Relativity Media, producer of “The Social Network,” made a $1.1 billion offer for YouTube video supplier Maker Studios Inc., a person with knowledge of the matter said, countering Walt Disney Co.’s $950 million bid.
Relativity, the studio led by Ryan Kavanaugh, sent a letter to Maker Studios’ board today detailing its bid, said the person, who wasn’t authorized to speak publicly and requested anonymity. Terms include $525 million in cash and Relativity stock, $500 million more in cash and stock if performance targets are met, and $75 million in shares for key Maker executives, said the person,
The last-minute proposal may lead to a protracted battle for Maker, a supplier of video content to YouTube and one of the top online networks for young audiences. The deal is further complicated by a lawsuit filed by Danny Zappin, a former chief executive of Maker Studios, and three co-founders, who are trying to stop a shareholder vote set for tomorrow.
Relativity made an initial bid yesterday, offering as much as $1 billion, and amended it today, the person said. The Wall Street Journal reported on the proposal earlier today.
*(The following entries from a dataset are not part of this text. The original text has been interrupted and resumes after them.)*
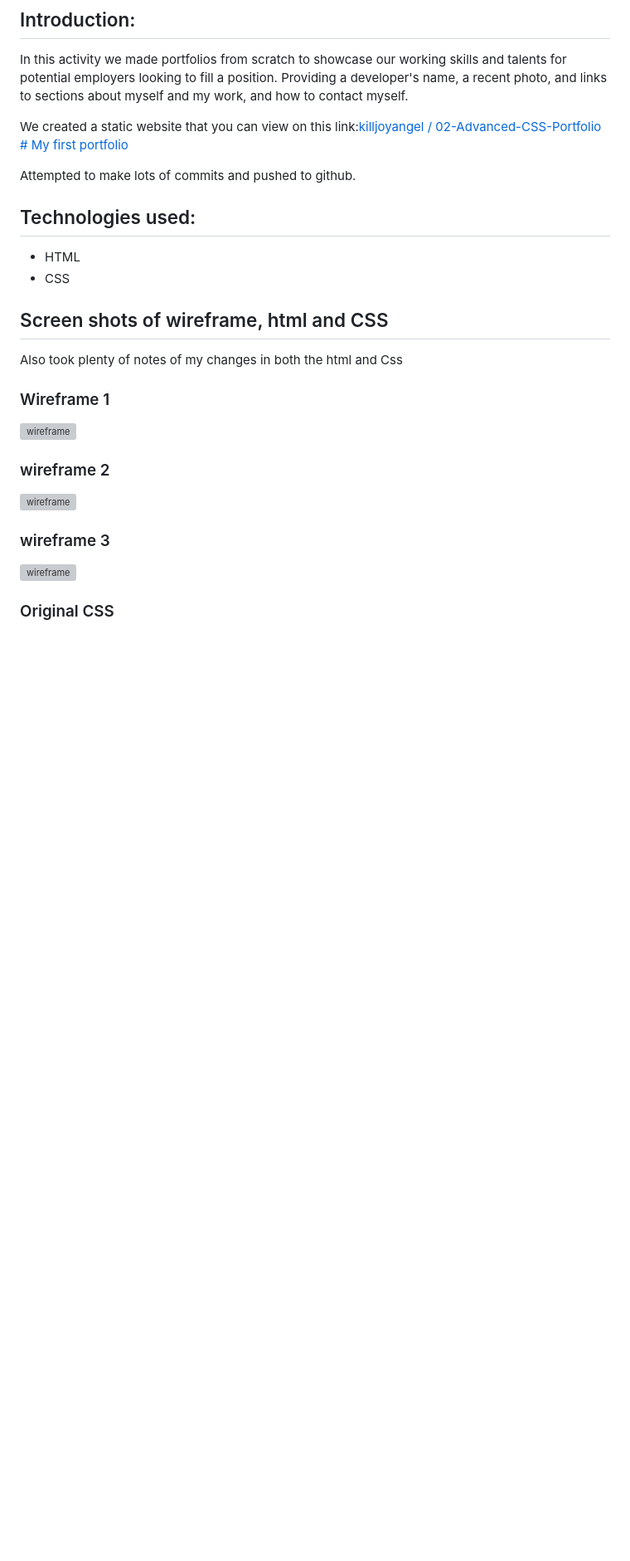
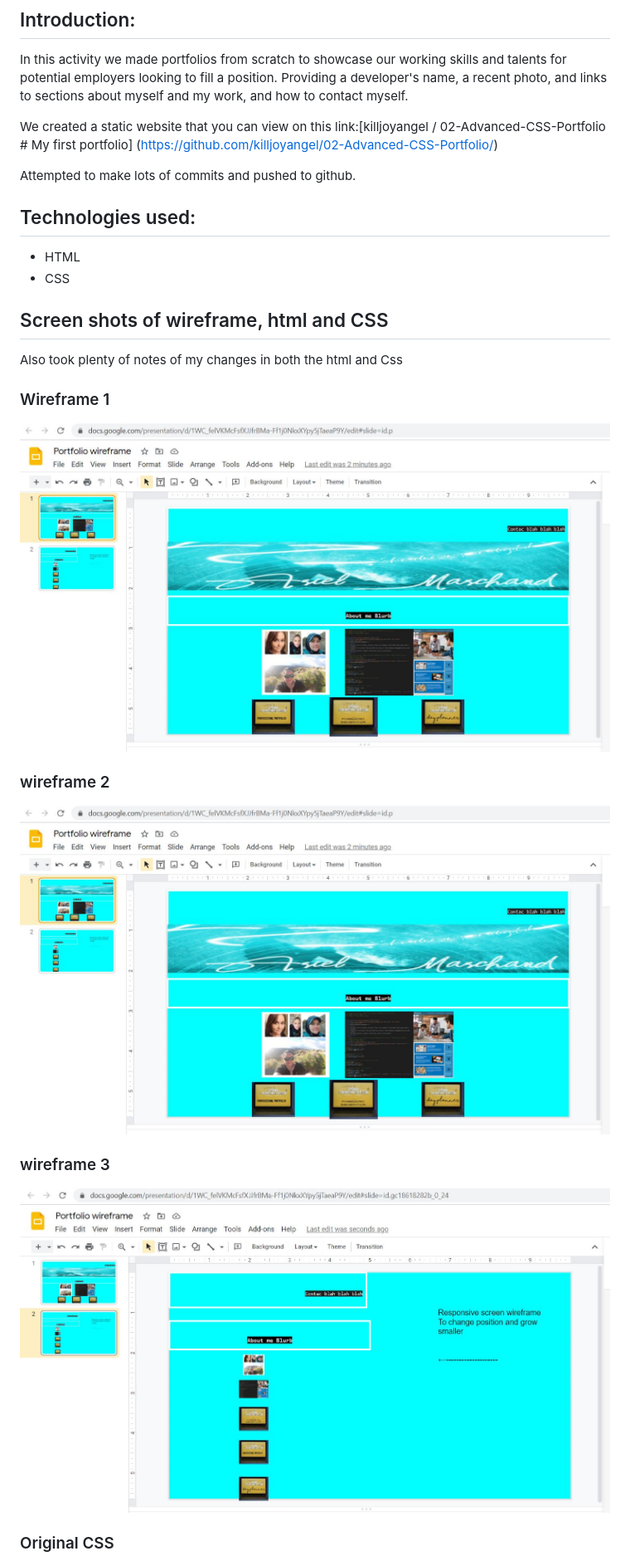
Before and after one commit to killjoyangel/02-Advanced-CSS-Portfolio, a Markdown page: README.md, the part around the change printed below. Shown: that part at 83% size. GitHub-like rendering; blank space fills up the shorter version; grey boxes are pictures that could not be loaded.

Commit message:
updated screenshots

```diff
--- a/README.md
+++ b/README.md
@@ -5,8 +5,7 @@ In this activity we made portfolios from scratch to showcase our working skills
 
 We created a static website that you can view on this link:[killjoyangel
 /
-02-Advanced-CSS-Portfolio # My first portfolio
-](https://github.com/killjoyangel/02-Advanced-CSS-Portfolio/)
+02-Advanced-CSS-Portfolio # My first portfolio] (https://github.com/killjoyangel/02-Advanced-CSS-Portfolio/)
 
 Attempted to make lots of commits and pushed to github.
 
@@ -18,12 +17,12 @@ Attempted to make lots of commits and pushed to github.
 Also took plenty of notes of my changes in both the html and Css
 
 ### Wireframe 1
-![wireframe](assets\images\wireframe.JPG)
+![screenshot](./assets/images/wireframe.JPG)
 
 ### wireframe 2
-![wireframe](assets\images\wireframe2.JPG)
+![screenshot](./assets/images/wireframe2.JPG)
 
 ### wireframe 3
-![wireframe](assets\images\responsive.JPG)
+![screenshot](./assets/images/responsive.JPG)
 
 ### Original CSS
```
Also changed, not shown: other parts of README.md (+5 -2 lines), assets/images/responsive.png (added).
Dena Cook, a spokeswoman for Maker, declined to comment.
The offer includes a “substantial opportunity for Maker’s talent and employees to directly and significantly participate in the long-term growth of Relativity,” said David Shane, a spokesman for Relativity, which is based in Beverly Hills, California.
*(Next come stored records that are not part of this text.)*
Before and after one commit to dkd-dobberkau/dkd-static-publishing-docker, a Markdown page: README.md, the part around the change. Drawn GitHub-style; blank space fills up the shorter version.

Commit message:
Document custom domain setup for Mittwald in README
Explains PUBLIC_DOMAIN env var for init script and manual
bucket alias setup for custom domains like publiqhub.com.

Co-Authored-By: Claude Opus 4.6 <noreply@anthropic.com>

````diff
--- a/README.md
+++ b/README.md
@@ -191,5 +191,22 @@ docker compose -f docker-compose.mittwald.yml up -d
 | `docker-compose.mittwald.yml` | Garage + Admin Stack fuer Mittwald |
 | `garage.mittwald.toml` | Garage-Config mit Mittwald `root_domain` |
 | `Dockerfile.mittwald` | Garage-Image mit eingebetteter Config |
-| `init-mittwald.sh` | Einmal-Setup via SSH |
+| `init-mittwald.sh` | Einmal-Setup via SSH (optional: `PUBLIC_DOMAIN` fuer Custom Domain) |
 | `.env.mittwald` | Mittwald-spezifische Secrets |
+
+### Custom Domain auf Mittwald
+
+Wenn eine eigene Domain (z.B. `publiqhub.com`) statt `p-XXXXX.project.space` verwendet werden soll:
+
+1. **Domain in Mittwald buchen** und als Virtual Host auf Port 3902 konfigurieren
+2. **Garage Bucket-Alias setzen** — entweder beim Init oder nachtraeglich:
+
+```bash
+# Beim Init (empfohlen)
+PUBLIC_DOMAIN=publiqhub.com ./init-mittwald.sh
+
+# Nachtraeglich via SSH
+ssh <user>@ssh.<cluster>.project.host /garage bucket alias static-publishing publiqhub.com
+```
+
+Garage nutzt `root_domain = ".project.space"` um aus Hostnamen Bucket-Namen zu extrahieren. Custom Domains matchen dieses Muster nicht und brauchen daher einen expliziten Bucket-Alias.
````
Disney, based in Burbank, California, agreed on March 24 to acquire Maker, a supplier of content for Google Inc.’s YouTube video-sharing site, for $500 million, plus as much as $450 million more if performance targets are met.
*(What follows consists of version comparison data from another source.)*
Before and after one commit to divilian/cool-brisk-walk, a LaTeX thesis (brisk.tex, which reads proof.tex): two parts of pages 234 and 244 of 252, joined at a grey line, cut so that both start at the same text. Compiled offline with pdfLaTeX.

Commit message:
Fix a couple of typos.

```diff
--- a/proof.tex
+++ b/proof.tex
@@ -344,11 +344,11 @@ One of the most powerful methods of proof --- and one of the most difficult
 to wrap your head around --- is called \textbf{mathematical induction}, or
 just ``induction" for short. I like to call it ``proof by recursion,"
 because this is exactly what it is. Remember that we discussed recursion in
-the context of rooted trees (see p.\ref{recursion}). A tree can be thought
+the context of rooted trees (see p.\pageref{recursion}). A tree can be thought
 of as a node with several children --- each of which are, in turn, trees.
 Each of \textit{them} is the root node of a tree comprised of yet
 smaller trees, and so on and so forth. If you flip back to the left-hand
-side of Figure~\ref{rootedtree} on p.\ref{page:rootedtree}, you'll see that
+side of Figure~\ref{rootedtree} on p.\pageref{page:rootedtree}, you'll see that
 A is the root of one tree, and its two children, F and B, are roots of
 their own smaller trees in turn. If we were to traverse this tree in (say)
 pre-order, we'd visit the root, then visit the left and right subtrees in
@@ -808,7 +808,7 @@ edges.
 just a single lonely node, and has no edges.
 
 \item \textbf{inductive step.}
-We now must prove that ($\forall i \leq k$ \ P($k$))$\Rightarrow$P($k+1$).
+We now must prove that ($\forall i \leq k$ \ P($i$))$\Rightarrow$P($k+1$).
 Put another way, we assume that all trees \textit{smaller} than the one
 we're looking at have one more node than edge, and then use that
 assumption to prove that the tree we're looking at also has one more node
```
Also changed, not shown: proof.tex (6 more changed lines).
Maker has scheduled a vote on Disney’s offer for tomorrow. The company has more than 55,000 channels, 380 million subscribers and 5.5 billion views a month on YouTube, Disney said at time of its purchase announcement.
Zappin and three other co-founders of Maker asked a state court judge in Los Angeles to block the April 15 vote on the Disney offer, saying the notice to shareholders was misleading.
“Certain Maker directors illegally issued shares to themselves and diluted the common stock for their own financial gain to the detriment of other Maker shareholders and take control of Makers’ board so that they could rapidly create a liquidity event,” Zappin said in a filing last week.
To contact the editors responsible for this story: Anthony Palazzo at firstname.lastname@example.org Rob Golum